### Work required
Scan the listing for the word "span" and give the number of lines where it appears, with no other text.

### Input for this task
===

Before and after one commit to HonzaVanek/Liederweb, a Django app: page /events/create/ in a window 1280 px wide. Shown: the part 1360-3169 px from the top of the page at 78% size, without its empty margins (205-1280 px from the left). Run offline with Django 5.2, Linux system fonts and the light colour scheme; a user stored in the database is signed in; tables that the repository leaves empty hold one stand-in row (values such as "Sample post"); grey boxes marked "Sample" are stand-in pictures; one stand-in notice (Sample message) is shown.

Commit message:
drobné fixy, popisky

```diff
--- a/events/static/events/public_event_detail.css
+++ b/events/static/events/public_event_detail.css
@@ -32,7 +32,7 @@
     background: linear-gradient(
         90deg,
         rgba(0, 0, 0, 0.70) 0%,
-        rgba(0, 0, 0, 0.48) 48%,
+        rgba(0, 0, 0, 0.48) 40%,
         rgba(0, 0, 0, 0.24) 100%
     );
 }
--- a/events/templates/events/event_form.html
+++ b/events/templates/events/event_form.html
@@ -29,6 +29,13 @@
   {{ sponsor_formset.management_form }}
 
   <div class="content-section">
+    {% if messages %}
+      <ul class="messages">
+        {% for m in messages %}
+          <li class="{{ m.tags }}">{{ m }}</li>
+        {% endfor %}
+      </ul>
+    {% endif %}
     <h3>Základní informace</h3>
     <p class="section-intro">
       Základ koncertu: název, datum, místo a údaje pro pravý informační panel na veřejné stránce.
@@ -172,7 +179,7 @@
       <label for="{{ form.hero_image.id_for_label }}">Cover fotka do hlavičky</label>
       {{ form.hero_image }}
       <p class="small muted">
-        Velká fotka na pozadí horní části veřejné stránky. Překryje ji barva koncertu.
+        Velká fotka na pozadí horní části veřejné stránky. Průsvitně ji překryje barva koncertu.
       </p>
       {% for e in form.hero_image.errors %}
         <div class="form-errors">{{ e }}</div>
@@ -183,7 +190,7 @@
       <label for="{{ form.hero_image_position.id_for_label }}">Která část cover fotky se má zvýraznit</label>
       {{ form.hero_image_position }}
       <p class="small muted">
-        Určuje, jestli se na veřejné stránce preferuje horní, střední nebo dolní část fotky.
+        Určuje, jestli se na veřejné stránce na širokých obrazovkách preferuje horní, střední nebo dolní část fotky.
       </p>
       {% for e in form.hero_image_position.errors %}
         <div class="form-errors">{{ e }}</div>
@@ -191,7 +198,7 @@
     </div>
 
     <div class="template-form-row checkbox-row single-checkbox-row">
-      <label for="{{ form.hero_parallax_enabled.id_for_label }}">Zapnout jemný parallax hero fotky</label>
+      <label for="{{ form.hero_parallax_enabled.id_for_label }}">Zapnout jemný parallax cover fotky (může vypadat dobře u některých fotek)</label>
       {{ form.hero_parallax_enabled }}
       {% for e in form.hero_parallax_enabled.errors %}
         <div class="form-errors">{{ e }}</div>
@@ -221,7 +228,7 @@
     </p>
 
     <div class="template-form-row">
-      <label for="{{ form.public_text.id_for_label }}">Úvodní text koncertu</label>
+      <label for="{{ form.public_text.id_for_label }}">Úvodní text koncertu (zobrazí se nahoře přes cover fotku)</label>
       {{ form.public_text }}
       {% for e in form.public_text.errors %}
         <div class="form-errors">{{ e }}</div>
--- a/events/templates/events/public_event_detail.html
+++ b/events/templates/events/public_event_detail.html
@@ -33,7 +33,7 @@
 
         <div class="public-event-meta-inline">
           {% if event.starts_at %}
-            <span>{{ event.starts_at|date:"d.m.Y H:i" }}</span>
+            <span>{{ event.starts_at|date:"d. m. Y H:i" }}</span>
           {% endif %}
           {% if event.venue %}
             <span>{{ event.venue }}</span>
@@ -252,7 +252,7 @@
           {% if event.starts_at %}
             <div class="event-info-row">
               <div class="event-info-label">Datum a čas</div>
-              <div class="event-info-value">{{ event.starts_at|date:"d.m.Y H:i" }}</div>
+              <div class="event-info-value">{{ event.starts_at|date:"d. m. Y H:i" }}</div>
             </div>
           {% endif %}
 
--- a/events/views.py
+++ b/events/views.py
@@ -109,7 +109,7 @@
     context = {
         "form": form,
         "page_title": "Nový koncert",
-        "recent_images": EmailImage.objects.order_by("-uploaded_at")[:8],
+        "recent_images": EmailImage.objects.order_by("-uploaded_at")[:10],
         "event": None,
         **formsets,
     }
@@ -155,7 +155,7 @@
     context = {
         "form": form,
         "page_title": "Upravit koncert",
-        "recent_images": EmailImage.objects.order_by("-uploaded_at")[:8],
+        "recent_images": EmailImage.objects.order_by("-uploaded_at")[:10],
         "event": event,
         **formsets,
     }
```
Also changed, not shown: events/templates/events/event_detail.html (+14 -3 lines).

===

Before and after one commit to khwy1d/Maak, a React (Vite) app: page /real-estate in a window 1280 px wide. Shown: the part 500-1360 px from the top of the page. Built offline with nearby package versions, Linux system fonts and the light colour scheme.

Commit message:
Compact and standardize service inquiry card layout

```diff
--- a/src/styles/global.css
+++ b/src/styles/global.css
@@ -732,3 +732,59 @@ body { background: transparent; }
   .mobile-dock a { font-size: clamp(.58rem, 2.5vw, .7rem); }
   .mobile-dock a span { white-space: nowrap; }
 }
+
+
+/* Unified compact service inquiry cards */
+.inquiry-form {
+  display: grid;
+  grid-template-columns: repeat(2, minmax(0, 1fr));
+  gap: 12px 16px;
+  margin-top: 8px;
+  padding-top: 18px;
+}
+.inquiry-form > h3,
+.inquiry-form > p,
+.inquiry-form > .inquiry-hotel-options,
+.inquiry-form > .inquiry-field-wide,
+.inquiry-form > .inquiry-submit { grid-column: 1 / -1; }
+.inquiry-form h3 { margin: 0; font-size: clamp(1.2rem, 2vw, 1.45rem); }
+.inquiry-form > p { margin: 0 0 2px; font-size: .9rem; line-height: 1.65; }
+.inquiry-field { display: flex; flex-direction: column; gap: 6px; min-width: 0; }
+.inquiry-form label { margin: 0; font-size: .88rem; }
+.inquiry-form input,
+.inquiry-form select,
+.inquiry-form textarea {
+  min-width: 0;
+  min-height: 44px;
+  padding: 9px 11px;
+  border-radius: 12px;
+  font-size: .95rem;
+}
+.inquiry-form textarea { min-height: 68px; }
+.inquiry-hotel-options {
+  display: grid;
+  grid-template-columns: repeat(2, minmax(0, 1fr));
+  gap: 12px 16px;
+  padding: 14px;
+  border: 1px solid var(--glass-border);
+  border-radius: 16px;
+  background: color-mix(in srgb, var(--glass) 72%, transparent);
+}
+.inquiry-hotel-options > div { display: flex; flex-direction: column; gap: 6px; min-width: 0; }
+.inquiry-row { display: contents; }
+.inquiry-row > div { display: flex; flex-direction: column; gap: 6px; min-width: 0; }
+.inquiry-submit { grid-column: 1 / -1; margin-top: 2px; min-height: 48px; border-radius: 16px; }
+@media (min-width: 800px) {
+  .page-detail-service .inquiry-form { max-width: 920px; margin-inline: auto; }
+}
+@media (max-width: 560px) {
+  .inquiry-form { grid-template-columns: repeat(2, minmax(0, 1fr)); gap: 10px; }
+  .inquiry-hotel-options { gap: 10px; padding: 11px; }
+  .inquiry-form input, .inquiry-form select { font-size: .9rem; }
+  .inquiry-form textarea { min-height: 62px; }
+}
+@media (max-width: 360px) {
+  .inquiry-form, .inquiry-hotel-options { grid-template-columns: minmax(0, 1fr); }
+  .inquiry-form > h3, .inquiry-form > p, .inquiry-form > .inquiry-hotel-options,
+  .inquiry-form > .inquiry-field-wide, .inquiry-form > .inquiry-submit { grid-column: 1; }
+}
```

===

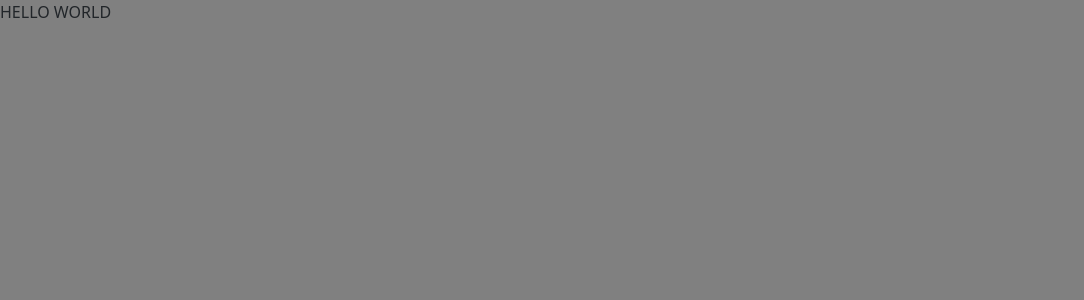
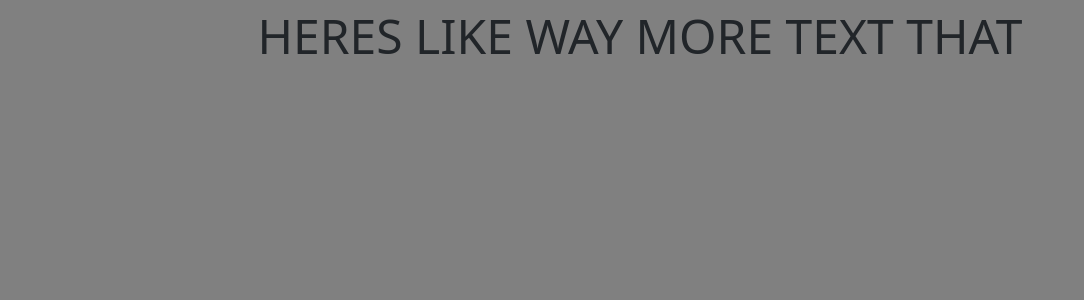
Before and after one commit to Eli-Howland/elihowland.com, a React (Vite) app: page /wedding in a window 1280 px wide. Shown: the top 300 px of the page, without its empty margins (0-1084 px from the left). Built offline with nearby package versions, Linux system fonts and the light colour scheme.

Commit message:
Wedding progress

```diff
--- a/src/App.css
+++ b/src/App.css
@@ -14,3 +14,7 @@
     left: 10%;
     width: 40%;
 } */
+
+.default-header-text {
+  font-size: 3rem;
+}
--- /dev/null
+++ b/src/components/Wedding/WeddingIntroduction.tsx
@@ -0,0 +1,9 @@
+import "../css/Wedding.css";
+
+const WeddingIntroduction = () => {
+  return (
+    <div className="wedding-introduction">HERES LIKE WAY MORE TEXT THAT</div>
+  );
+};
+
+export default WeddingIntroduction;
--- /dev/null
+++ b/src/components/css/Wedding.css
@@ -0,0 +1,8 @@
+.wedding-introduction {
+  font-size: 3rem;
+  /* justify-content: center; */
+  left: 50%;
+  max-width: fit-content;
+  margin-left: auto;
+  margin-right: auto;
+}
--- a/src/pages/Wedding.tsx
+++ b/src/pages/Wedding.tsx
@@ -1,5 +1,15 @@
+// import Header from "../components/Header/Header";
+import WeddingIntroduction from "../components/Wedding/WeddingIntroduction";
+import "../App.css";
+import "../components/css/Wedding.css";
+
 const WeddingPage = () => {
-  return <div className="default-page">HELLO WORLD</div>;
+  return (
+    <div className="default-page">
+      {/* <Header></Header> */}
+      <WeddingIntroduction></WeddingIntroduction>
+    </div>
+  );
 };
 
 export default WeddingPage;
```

===

### Task solution
4